Fig. 3.
figure 3

Simplified scheme of example environment

6 Discussion and Conclusions

Training on a cyber range enables the participants to gain capabilities, to practice new, established or changed routines, as well as to test and evaluate processes and procedures in a safe and isolated environment. Even if the participant does not need to apply the gained skills in daily business, the hands-on training will raise awareness and increase the preparedness of participants for these situations. Hence, when these situations occur, participants may react more goal-oriented and efficiently and therefore unwanted situations may be quicker resolved.

One big challenge for cyber ranges and ICS testbeds is the virtualization and simulation of the manufacturing environment. As stated in (Holm et al. 2015), only some technologies have been virtualized and only a few are gradually virtualized to testbeds. Hence, it would be helpful if vendors and others consider providing simulation models or virtualized technologies for research purposes. Another challenge is the simulation of the field devices and the physical process itself (Holm et al. 2015). The utilization of certain devices and process depends heavily on the application scenario (and the defined purpose and goals). In each scenario, designers would have to evaluate if the simulation of field devices or the physical process is really required to support the goals of the training.

Another challenge is the measurement and evaluation of (1) the success of training and exercises, (2) the team performance, (3) the individual participant’s performance and (4) the scenario and technology utilized in the cyber range. This is particularly interesting when using different systems and networks in different scenarios. First examples for the evaluation of cyber exercises exist (Schepens et al. 2002). More research needs to adequately assess evaluation measures and procedures for technical training.

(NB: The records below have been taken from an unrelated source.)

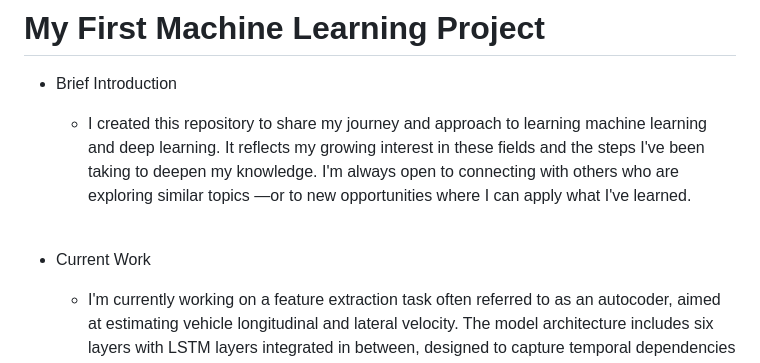
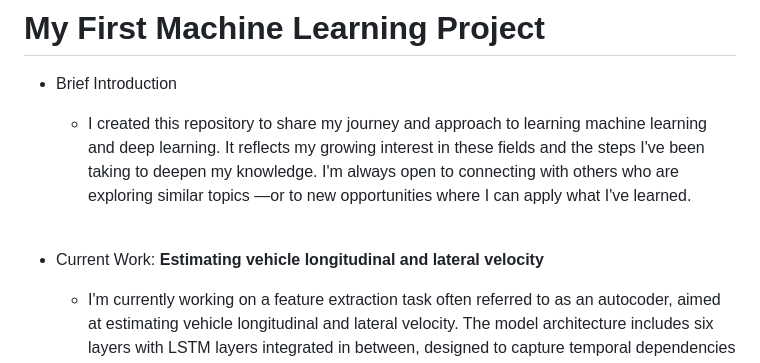
Before and after one commit to XShenAtFFM/My1stMLPrj, a Markdown page: README.md, the part around the change. GitHub-like rendering.

```diff
--- a/README.md
+++ b/README.md
@@ -4,7 +4,7 @@
   and deep learning. It reflects my growing interest in these fields and the steps I've been taking to deepen my knowledge. I'm always open to connecting with others who are exploring similar topics
   —or to new opportunities where I can apply what I've learned.
 <br><br>
-- Current Work
+- Current Work: **Estimating vehicle longitudinal and lateral velocity**
   - I'm currently working on a feature extraction task often referred to as an autocoder, aimed at estimating vehicle longitudinal and lateral velocity.
   The model architecture includes six layers with LSTM layers integrated in between, designed to capture temporal dependencies in the data.
   I'm building this using PyTorch Lightning—an entirely new framework for me—which has been a great learning experience.
```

In conclusion, the utilization of cyber ranges as training environments to prepare employees for regular and unexpected challenges of business operations is a well-established platform in the cyber security domain. In this paper, we introduced industrial cyber ranges and the integration of the human-in-the-loop. With this, we emphasize on the individual human operator in (manufacturing) systems and the importance of human-machine interactions. We described an application scenario in the semiconductor industry to highlight how the human is the central point of communication and how many activities are conducted in such a hands-on training. With this dynamic and real-time training, we aim to achieve highly-skilled teams that can manage various situations, handle relevant systems, and cope with potential failures. This contributes to the resilience of organizations. For future work, we will use this concept as a basis for designing and implementing a manufacturing use case in the cyber range. After implementation, we plan to evaluate the use case with practical hands-on sessions.